Methods for Milestones
The Applet class provides a framework for applet execution, defining methods that the system calls when milestones occur. Milestones are major events in an applet's life cycle. Most applets override some or all of these methods to respond appropriately to milestones.
init method is useful for one-time initialization that doesn't take very long. The
init method typically contains the code that you would normally put into a constructor. The reason applets don't usually have constructors is that they aren't guaranteed to have a full environment until their
init method is called. Keep the
init method short so that your applet can load quickly.
Every applet that performs tasks after initialization (except in direct response to user actions) must override the
start method. The
start method starts the execution of the applet. It is good practice to return quickly from the
start method. If you need to perform computationally intensive operations it might be better to start a new thread for this purpose.
Most applets that override the
start should also override the
stop method. The
stop method should suspend the applet's execution, so that it doesn't take up system resources when the user isn't viewing the applet's page. For example, an applet that displays an animation should stop trying to draw the animation when the user isn't viewing it.
Many applets don't need to override the
destroy method because their
stop method (which is called before
destroy ) will perform all tasks necessary to shut down the applet's execution. However, the
destroy method is available for applets that need to release additional resources.
Keep implementations of the
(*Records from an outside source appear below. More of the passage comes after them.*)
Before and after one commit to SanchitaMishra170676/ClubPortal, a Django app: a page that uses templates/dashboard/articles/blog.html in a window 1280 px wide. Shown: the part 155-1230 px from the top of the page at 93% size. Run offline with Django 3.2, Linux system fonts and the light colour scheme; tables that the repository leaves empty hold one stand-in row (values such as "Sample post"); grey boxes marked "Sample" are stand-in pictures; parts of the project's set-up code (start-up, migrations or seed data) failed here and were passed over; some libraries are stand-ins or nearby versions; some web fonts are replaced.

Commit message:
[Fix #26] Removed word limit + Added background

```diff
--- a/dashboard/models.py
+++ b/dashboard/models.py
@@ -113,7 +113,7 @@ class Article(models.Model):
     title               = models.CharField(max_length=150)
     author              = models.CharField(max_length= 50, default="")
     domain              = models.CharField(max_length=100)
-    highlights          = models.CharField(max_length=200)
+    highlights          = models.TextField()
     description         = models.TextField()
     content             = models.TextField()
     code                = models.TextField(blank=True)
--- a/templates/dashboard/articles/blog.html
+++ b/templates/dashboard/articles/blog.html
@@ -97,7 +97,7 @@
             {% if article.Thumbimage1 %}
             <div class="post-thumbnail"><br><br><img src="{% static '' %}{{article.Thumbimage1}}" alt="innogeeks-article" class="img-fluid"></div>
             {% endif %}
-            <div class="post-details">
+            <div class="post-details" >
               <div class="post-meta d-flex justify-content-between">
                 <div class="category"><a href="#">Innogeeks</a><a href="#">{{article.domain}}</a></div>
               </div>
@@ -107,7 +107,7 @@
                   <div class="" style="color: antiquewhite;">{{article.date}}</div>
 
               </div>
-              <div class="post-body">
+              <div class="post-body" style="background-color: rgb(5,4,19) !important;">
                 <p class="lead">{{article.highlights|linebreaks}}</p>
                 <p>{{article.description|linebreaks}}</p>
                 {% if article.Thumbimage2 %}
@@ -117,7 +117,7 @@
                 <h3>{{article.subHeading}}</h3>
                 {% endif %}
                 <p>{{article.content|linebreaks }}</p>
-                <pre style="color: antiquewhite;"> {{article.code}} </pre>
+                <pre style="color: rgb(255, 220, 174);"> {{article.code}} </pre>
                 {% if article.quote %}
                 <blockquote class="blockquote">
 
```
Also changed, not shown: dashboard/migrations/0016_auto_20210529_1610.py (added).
destroy method as short as possible, because there is no guarantee that this method will be completely executed. The Java Virtual Machine might exit before a long
destroy method has completed.